[Source data]
········

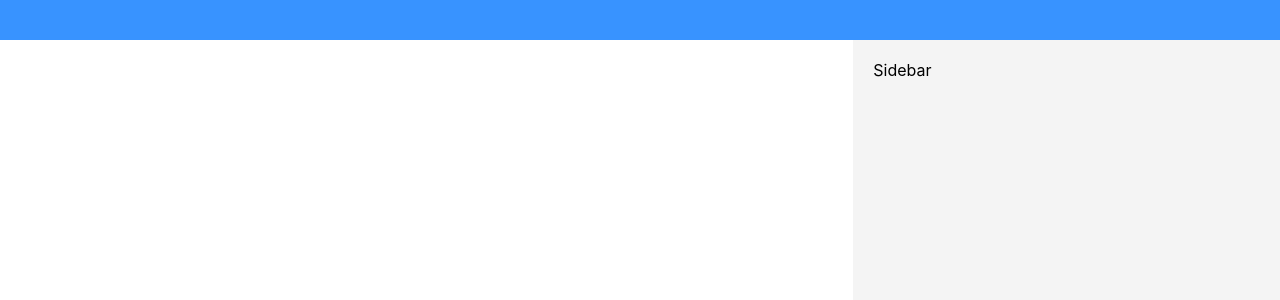
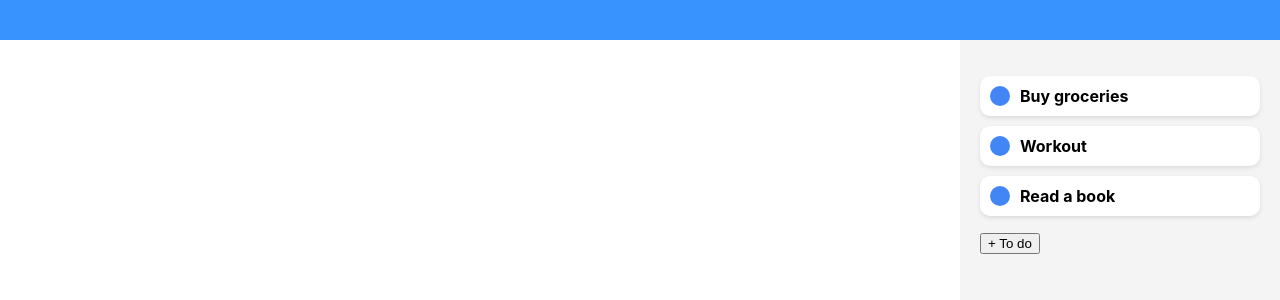
Before and after one commit to Likelion-Feelow/Feelow-Client, a React (Create React App) app: page / in a window 1280 px wide. Before the commit this address had no page. Shown: the top 300 px of the page. Built offline with nearby package versions, Linux system fonts and the light colour scheme; the HTML template or start-up script is replaced by a standard one.

Commit message:
Todo 추가 미완성

```diff
--- a/src/App.js
+++ b/src/App.js
@@ -11,6 +11,7 @@ import OnBoardingPage from "./pages/OnBoardingPage";
 import TestPage from "./pages/TestPage";
 
 import { Container } from "./styles/AppStyle";
+import KakaoCallback from "./components/Login/KakaoCallback";
 /* Container는 styled-components로 정의된 그리드 레이아웃, 애플리케이션의 기본 구조를 설정, 해당 레이아웃은 Header, Sidebar, Main, Footer를 포함 */
 
 function App() {
@@ -19,6 +20,7 @@ function App() {
       <Routes>
         <Route path="/onboarding" element={<OnBoardingPage />} />
         <Route path="/login" element={<LoginPage />} />
+        <Route path="/auth/kakao" element={<KakaoCallback />} />
         <Route path="/test" element={<TestPage />} />
       </Routes>
 
--- a/src/components/Main.js
+++ b/src/components/Main.js
@@ -4,6 +4,7 @@ import React from "react";
 import styled from "styled-components";
 import profile from "../images/profile.png";
 import logo from "../images/Logo2.png";
+import AddTodoForm from "./Todo/AddTodoForm";
 
 
 
--- a/src/components/Sidebar.js
+++ b/src/components/Sidebar.js
@@ -2,9 +2,16 @@
 
 import React from "react";
 import { SidebarContainer } from "../styles/SidebarStyle";
+import TodoList from "./Todo/TodoList";
+import AddTodoButton from "./Todo/AddTodoButton";
 
 const Sidebar = () => {
-    return <SidebarContainer>Sidebar</SidebarContainer>;
+  return (
+    <SidebarContainer>
+      <TodoList />
+      <AddTodoButton />
+    </SidebarContainer>
+  );
 };
 
 export default Sidebar;
--- /dev/null
+++ b/src/components/Todo/AddTodoButton.jsx
@@ -0,0 +1,9 @@
+const AddTodoButton = ({ onAddTodoClick }) => {
+  return (
+    <div>
+      <button onClick={onAddTodoClick}>+ To do</button>
+    </div>
+  );
+};
+
+export default AddTodoButton;
--- /dev/null
+++ b/src/components/Todo/AddTodoForm.jsx
@@ -0,0 +1,154 @@
+import React, { useState } from "react";
+import styled from "styled-components";
+import axios from "axios";
+
+const AddTodoForm = ({ onCancel, onAdd }) => {
+  const [taskName, setTaskName] = useState('');
+  const [predictTime, setPredictTime] = useState('');
+  const [taskDescription, setTaskDescription] = useState('');
+  const [date, setDate] = useState('');
+
+  const handleSubmit = async (e) => {
+    e.preventDefault();
+
+    const newTask = {
+      task_name: taskName,
+      predict_time: parseInt(predictTime),
+      task_description: taskDescription,
+      date: date,
+    };
+
+    try {
+      const response = await axios.post('/api/tasks', newTask);
+      onAdd(response.data); // 새 할 일 추가
+      onCancel(); // 폼 닫기
+    } catch (error) {
+      console.error("새 할 일 추가 실패", error);
+    }
+  };
+
+  return (
+    <FormContainer>
+      <Title>+ To do</Title>
+      <Form onSubmit={handleSubmit}>
+        <Label>이름</Label>
+        <Input
+          type="text"
+          value={taskName}
+          onChange={(e) => setTaskName(e.target.value)}
+          required
+        />
+
+        <Label>예상 시간</Label>
+        <TimeInputContainer>
+          <TimeInput
+            type="number"
+            value={predictTime}
+            onChange={(e) => setPredictTime(e.target.value)}
+            required
+          />
+        </TimeInputContainer>
+
+        <Label>설명</Label>
+        <Textarea
+          value={taskDescription}
+          onChange={(e) => setTaskDescription(e.target.value)}
+          required
+        />
+
+        <Label>날짜</Label>
+        <Input
+          type="date"
+          value={date}
+          onChange={(e) => setDate(e.target.value)}
+          required
+        />
+
+        <ButtonContainer>
+          <Button type="submit">+ 추가됨</Button>
+          <Button type="button" onClick={onCancel}>취소</Button>
+        </ButtonContainer>
+      </Form>
+    </FormContainer>
+  );
+};
+
+export default AddTodoForm;
+
+// Styled-components
+
+const FormContainer = styled.div`
+  border: 1px solid #4285f4;
+  border-radius: 10px;
+  padding: 20px;
+  background-color: #fff;
+  margin: 20px;
+`;
+
+const Title = styled.h2`
+  background-color: #4285f4;
+  color: white;
+  padding: 10px;
+  border-radius: 10px 10px 0 0;
+  margin: -20px -20px 20px -20px;
+  text-align: left;
+`;
+
+const Form = styled.form`
+  display: flex;
+  flex-direction: column;
+`;
+
+const Label = styled.label`
+  margin: 10px 0 5px;
+  color: #4285f4;
+  font-weight: bold;
+`;
+
+const Input = styled.input`
+  padding: 10px;
+  border-radius: 5px;
+  border: 1px solid #ddd;
+  margin-bottom: 10px;
+`;
+
+const TimeInputContainer = styled.div`
+  display: flex;
+  justify-content: space-between;
+`;
+
+const TimeInput = styled.input`
+  width: 30%;
+  padding: 10px;
+  border-radius: 5px;
+  border: 1px solid #ddd;
+  text-align: center;
+  margin-bottom: 10px;
+`;
+
+const Textarea = styled.textarea`
+  padding: 10px;
+  border-radius: 5px;
+  border: 1px solid #ddd;
+  margin-bottom: 10px;
+`;
+
+const ButtonContainer = styled.div`
+  display: flex;
+  justify-content: space-between;
+`;
+
+const Button = styled.button`
+  padding: 10px 20px;
+  border: none;
+  border-radius: 5px;
+  background-color: #4285f4;
+  color: white;
+  font-size: 16px;
+  cursor: pointer;
+  margin-top: 10px;
+
+  &:hover {
+    background-color: #357ae8;
+  }
+`;
--- /dev/null
+++ b/src/components/Todo/TodoList.jsx
@@ -0,0 +1,179 @@
+import React, { useState, useEffect } from "react";
+import axios from "axios";
+import styled from "styled-components";
+
+// const TodoList = ({ selectedDate }) => {
+//   const [tasks, setTasks] = useState([]);
+//   const [loading, setLoading] = useState(true);
+
+//   useEffect(() => {
+//     if (!selectedDate) return;
+
+//     const fetchTasks = async () => {
+//       setLoading(true);
+//       const year = selectedDate.getFullYear();
+//       const month = selectedDate.getMonth() + 1; // JavaScript에서 month는 0부터 시작
+//       const day = selectedDate.getDate();
+//       const accessToken = localStorage.getItem("accessToken");
+
+//       if (!accessToken) {
+//         console.error("No access token found");
+//         setLoading(false);
+//         return;
+//       }
+
+//       try {
+//         const response = await axios.get(`/tasks/${year}/${month}/${day}`, {
+//           headers: {
+//             Authorization: `Bearer ${accessToken}`,
+//           },
+//         });
+
+//         setTasks(response.data);
+//       } catch (error) {
+//         console.error("Error fetching tasks:", error);
+//         setTasks([]);
+//       } finally {
+//         setLoading(false);
+//       }
+//     };
+
+//     fetchTasks();
+//   }, [selectedDate]);
+
+//   if (loading) {
+//     return <div>Loading...</div>;
+//   }
+
+//   return (
+//     <div>
+//       <h2>Tasks for {selectedDate.toDateString()}</h2>
+//       <ul>
+//         {tasks.length > 0 ? (
+//           tasks.map((task) => (
+//             <li key={task.id}>
+//               <h3>{task.task_name}</h3>
+//               <p>{task.task_description}</p>
+//               <p>Predicted time: {task.predict_time} minutes</p>
+//               <p>User ID: {task.user_id}</p>
+//               <p>Date: {task.date}</p>
+//             </li>
+//           ))
+//         ) : (
+//           <p>No tasks for this day.</p>
+//         )}
+//       </ul>
+//     </div>
+//   );
+// };
+const TodoList = () => {
+  const [tasks, setTasks] = useState([]);
+  const [loading, setLoading] = useState(true);
+
+  useEffect(() => {
+
+    // 가상의 데이터를 설정합니다.
+    const fetchTasks = async () => {
+      setLoading(true);
+      const fakeData = [
+        {
+          id: 1,
+          task_name: "Buy groceries",
+          task_description: "Buy milk, eggs, and bread",
+          predict_time: 30,
+          user_id: 101,
+          date: "8월1일",
+        },
+        {
+          id: 2,
+          task_name: "Workout",
+          task_description: "1-hour cardio session",
+          predict_time: 60,
+          user_id: 102,
+          date: "8월1일",
+        },
+        {
+          id: 3,
+          task_name: "Read a book",
+          task_description: "Read 50 pages of 'The Great Gatsby'",
+          predict_time: 90,
+          user_id: 103,
+          date: "8월1일",
+        },
+      ];
+
+      // 비동기 함수에서의 delay를 시뮬레이션하기 위해 setTimeout 사용
+      setTimeout(() => {
+        setTasks(fakeData); // fakeData를 setTasks에 전달
+        setLoading(false);
+      }, 1000); // 1초 후에 가상 데이터를 설정
+    };
+
+    fetchTasks();
+  }, []);
+
+  if (loading) {
+    return <div>Loading...</div>;
+  }
+
+  return (
+    <div>
+      <TaskList>
+        {tasks.length > 0 ? (
+          tasks.map((task) => (
+            <TaskItem key={task.id}>
+              <TaskIcon />
+              <TaskDetails>
+                <h3>{task.task_name}</h3>
+              </TaskDetails>
+            </TaskItem>
+          ))
+        ) : (
+          <p>No tasks for this day.</p>
+        )}
+      </TaskList>
+    </div>
+  );
+};
+
+export default TodoList;
+
+// Styled-components
+const TaskList = styled.ul`
+  list-style-type: none;
+  padding: 0;
+`;
+
+const TaskItem = styled.li`
+  display: flex;
+  align-items: center;
+  padding: 10px;
+  margin-bottom: 10px;
+  background-color: #fff;
+  border-radius: 10px;
+  box-shadow: 0 2px 4px rgba(0, 0, 0, 0.1);
+`;
+
+const TaskIcon = styled.div`
+  width: 20px;
+  height: 20px;
+  margin-right: 10px;
+  background-color: #4285f4; /* 원형 아이콘의 색상 */
+  border-radius: 50%;
+`;
+
+const TaskDetails = styled.div`
+  flex-grow: 1;
+
+  h3 {
+    margin: 0;
+    font-size: 16px;
+    color: #000;
+  }
+
+  p {
+    margin: 5px 0 0;
+    font-size: 14px;
+    color: #666;
+  }
+`;
--- a/src/pages/OnBoardingPage.jsx
+++ b/src/pages/OnBoardingPage.jsx
@@ -448,7 +448,7 @@ function OnBoardingPage() {
           </span>
         ))}
       </FinalBackgroundText>
-        <FinalBackgroundButton>Login</FinalBackgroundButton>
+        <FinalBackgroundButton onClick={() => navigate('/login')}>로그인</FinalBackgroundButton>
       </FinalBackground>
     </Container>
   );
--- a/src/styles/AppStyle.js
+++ b/src/styles/AppStyle.js
@@ -6,11 +6,11 @@ export const Container = styled.div`
     display: grid;
 
     grid-template-areas:
-    'header header header'
-    'main main sidebar';
+    'header header'
+    'main sidebar';
 
     grid-template-rows: 5vh 1fr;
-    grid-template-columns: 1fr 1fr 1fr;
+    grid-template-columns: 3fr 1fr;
 
     height: 100vh;
 `;
```
Also changed, not shown: src/components/Login/KakaoCallback.jsx (renamed from src/components/Login/KakaoLoginCallback.jsx), 1 other file (tests, documents, lock files or other folders).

········

## TASK DESCRIPTION:
Tell how many lines in the data hold the string "margin". Only the number is wanted.

## SOLUTION:
11